« Reply #7 on: May 26, 2013, 04:20:17 PM »
Not exactly an answer, but a reason to think twice about lending Club:
http://www.longtermreturns.com/2012/07/peer-to-peer-lending.html
So, to recap, the blogger had no time to research that post (although he wrote it anyway) and then he used the worst-possible (and outdated) data period of the shakiest P2P company.

Yeah, I can see why he'd conclude it's a bad idea too.

I happen to agree that P2P is not necessarily a good idea for lenders, but I'm certainly going to try to write a more even-handed assessment using more relevant data.

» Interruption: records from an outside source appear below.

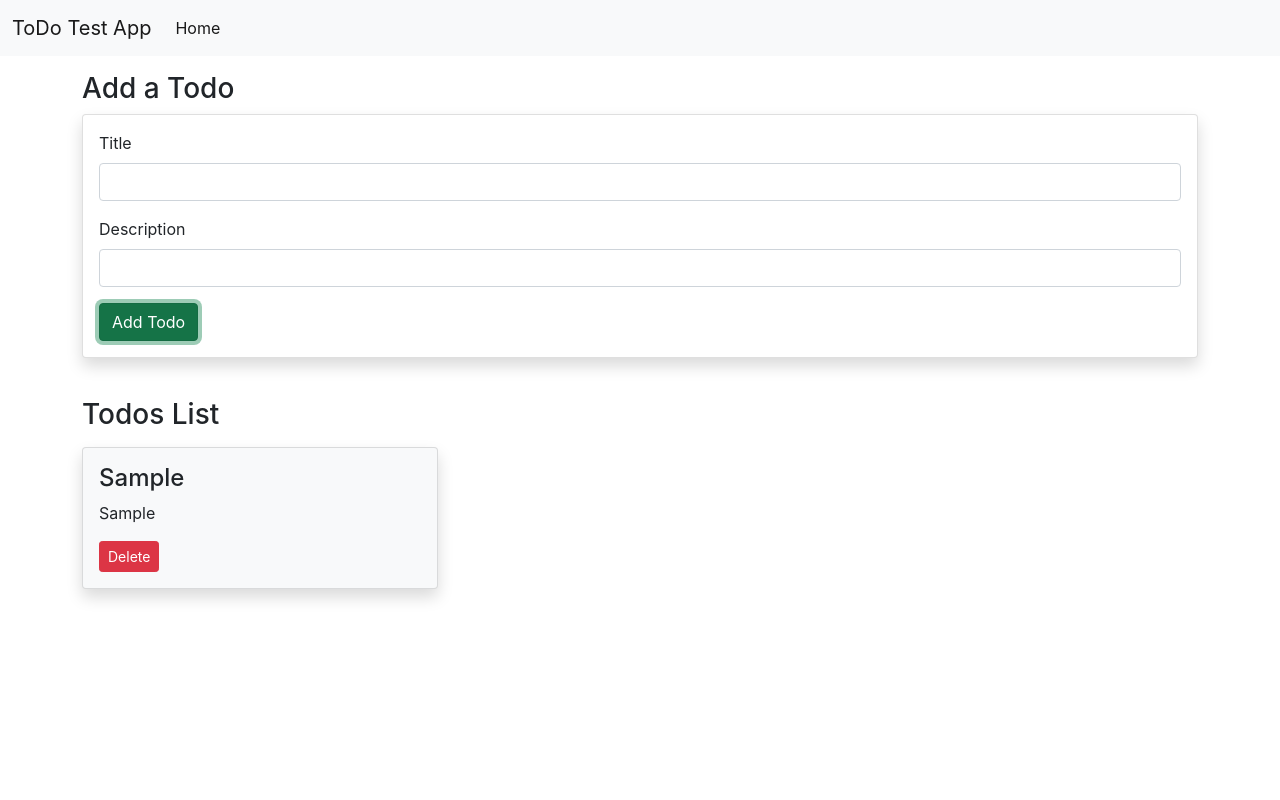
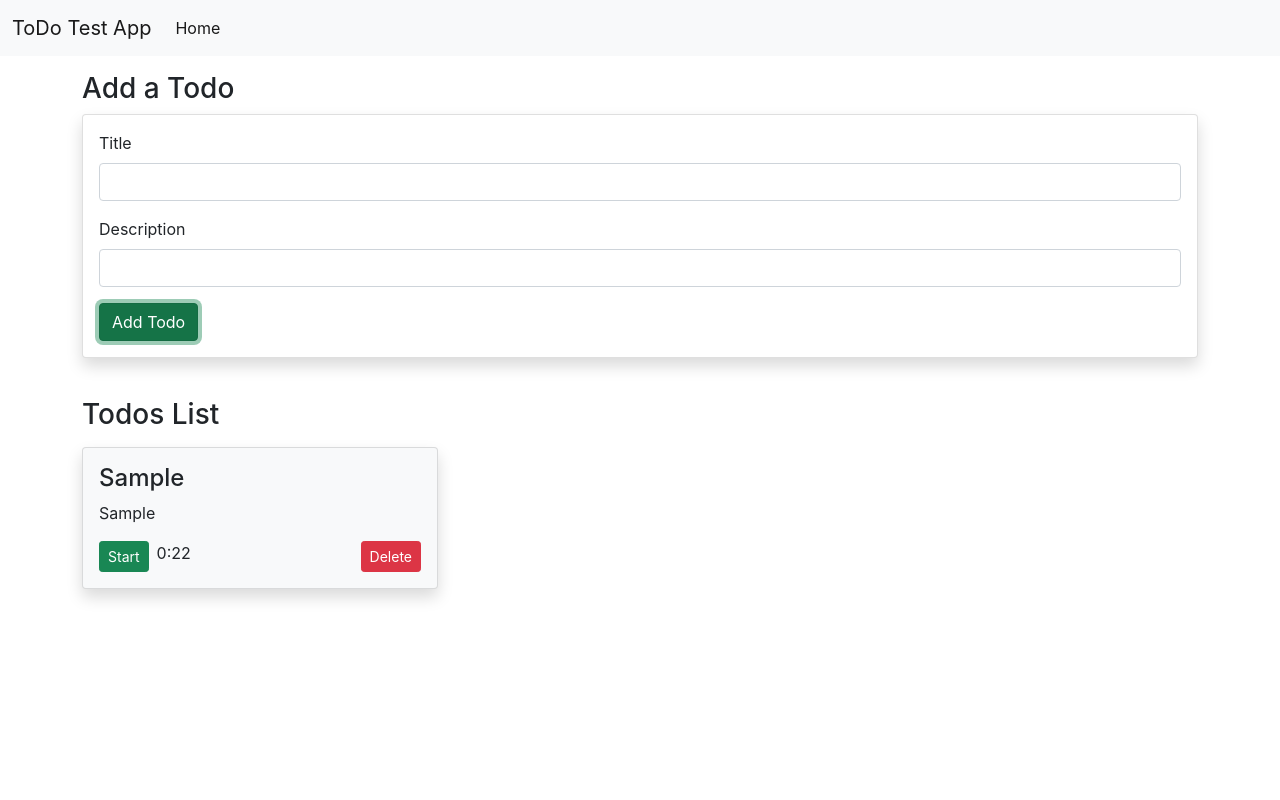
Before and after one commit to creativehandz/todoapp, a React (Create React App) app: page / in a window 1280 px wide. Both pictures are taken after typing "Sample", "Sample" into the empty fields and a click on the button "Add Todo". Shown: the top 800 px of the page. Built offline with nearby package versions, Linux system fonts and the light colour scheme.

Commit message:
timer button added

```diff
--- a/src/MyComponents/TodoItem.js
+++ b/src/MyComponents/TodoItem.js
@@ -1,6 +1,6 @@
 import React from 'react'
 
-export const TodoItem = ({todo, onDelete}) => {
+export const TodoItem = ({ todo, onDelete }) => {
     return (
         <>
 
@@ -9,7 +9,13 @@ export const TodoItem = ({todo, onDelete}) => {
                     <div className="card-body">
                         <h4 className="card-title">{todo.title}</h4>
                         <p className="card-text">{todo.desc}</p>
-           <button className="btn btn-sm btn-danger" onClick={()=>{onDelete(todo)}}>Delete</button>
+                        <div className="d-flex justify-content-start">
+                        <button className="btn btn-sm btn-success" >Start</button>
+                        <div className="timer px-2">0:22</div>
+
+                        <button className="btn btn-sm btn-danger ms-auto" onClick={() => { onDelete(todo) }}>Delete</button>
+                        </div>
+
                     </div>
                 </div>
             </div>
```
Also changed, not shown: src/MyComponents/timer.js (added). Lines whose indentation alone changed are shown as unchanged.
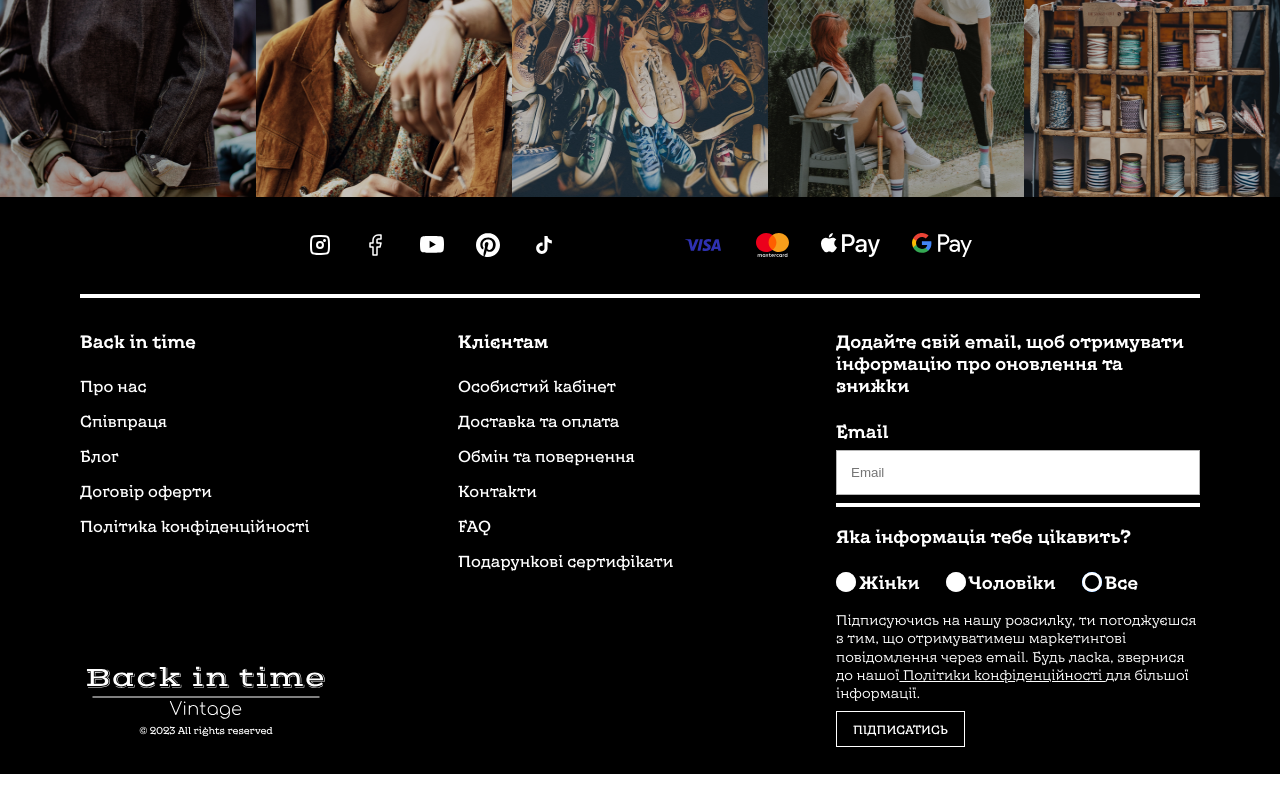
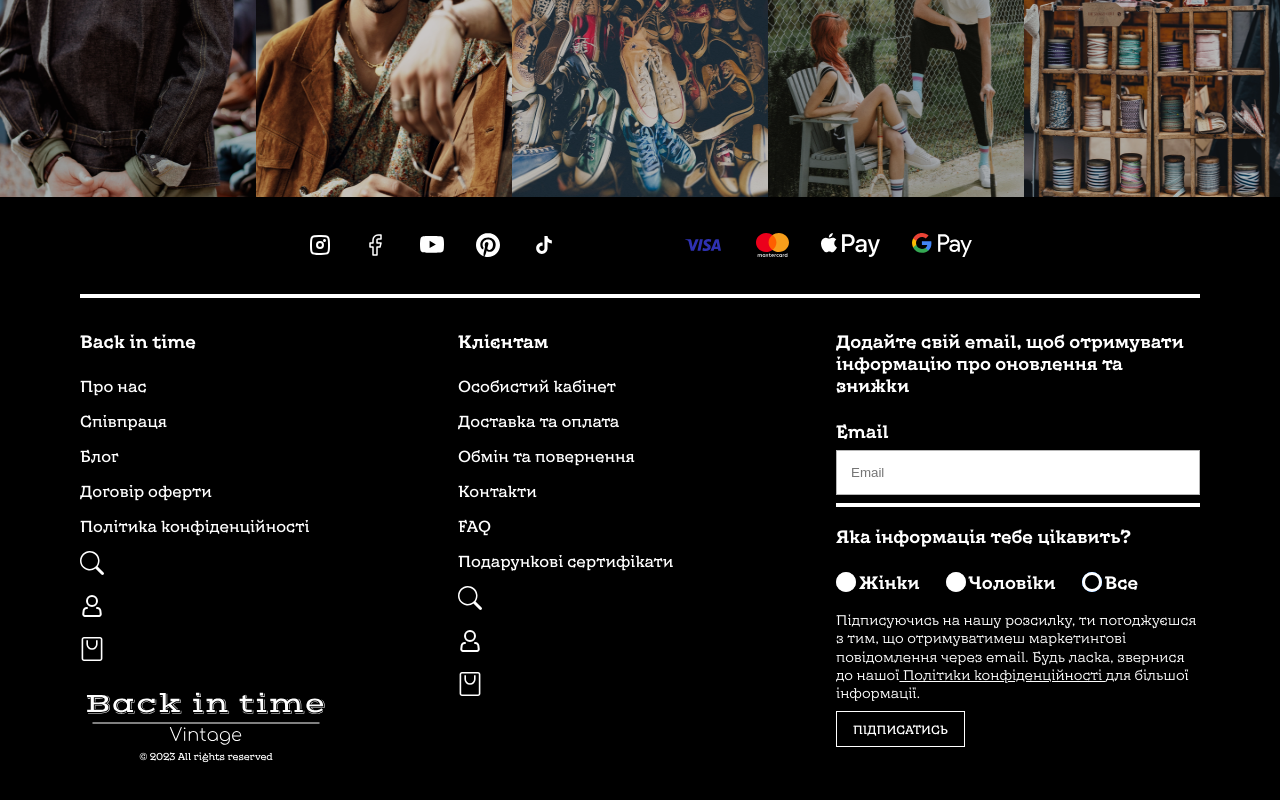
Before and after one commit to Anna-Shy/back_in_time, a React (Create React App) app: page / in a window 1280 px wide. Shown: the part 8421-9221 px from the top of the page. Before the commit the page ends 9195 px from the top, so only its background shows below. Built offline with nearby package versions, Linux system fonts and the light colour scheme.

Commit message:
upd: change logic about icons in Menu

```diff
--- a/src/components/header/Header.jsx
+++ b/src/components/header/Header.jsx
@@ -27,11 +27,11 @@ const headerMenuArray = [
   }
 ];
 
-export const Header = ({ icons }) => {
+export const Header = () => {
   return (
     <header className="header">
       <Logo />
-      <Menu icons={icons} link={headerMenuArray} />
+      <Menu link={headerMenuArray} />
 
       <Linkin link={"#"} img={menuAdaptiveIcon} classStyle={"menu__adaptive"} />
     </header>
--- a/src/components/menu/Menu.jsx
+++ b/src/components/menu/Menu.jsx
@@ -8,18 +8,17 @@ import searchIcon from "../../source/svg/icons/search.svg";
 
 import "./menu.scss";
 
-export const Menu = ({ icons, link }) => {
+export const Menu = ({ link }) => {
   return (
     <nav className="menu">
       <ul className="menu__list">
-        {link.map((item, key) => (
+        {link &&
+          link.map((item, key) => (
             <li className="menu__item" key={key}>
               <Linkin link={item.link} text={item.text} />
             </li>
           ))}
 
-        {icons && (
-          <>
         <li className="menu__item">
           <Linkin link={"#"} img={searchIcon} />
         </li>
@@ -29,8 +28,6 @@ export const Menu = ({ icons, link }) => {
         <li className="menu__item">
           <Linkin link={"#"} img={basketIcon} />
         </li>
-          </>
-        )}
       </ul>
     </nav>
   );
--- a/src/pages/landingPage/LandingPage.jsx
+++ b/src/pages/landingPage/LandingPage.jsx
@@ -30,7 +30,7 @@ export const LandingPage = () => {
     <div className="landing">
       <header className="landing__header">
         <div className="header__inner">
-          <Header icons />
+          <Header />
 
           <div className="header__content">
             <h1 className="header__title">машина часу</h1>
@@ -90,7 +90,7 @@ export const LandingPage = () => {
               </ScrollCarousel>
             </div>
 
-            <Linkin link={"/new-arrivals"} text={"показати ще"} classStyle="renewal__btn" />
+            <Linkin link={"/newarrivals"} text={"показати ще"} classStyle="renewal__btn" />
           </div>
         </section>
 
```
Lines whose indentation alone changed are shown as unchanged.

As for the OP's question, I think the IRS would decide that you were earning income from an American company.  If you have to pay tax on it in Japan then you might get some sort of foreign tax credit, but I'm skeptical that the IRS would offer a free pass on taxing your income.  Maybe Lending Club would answer your e-mail or phone call.  Better yet, Peter Renton at LendAcademy.com might be happy to research the issue with his contacts and write a post on the subject.

Thanks!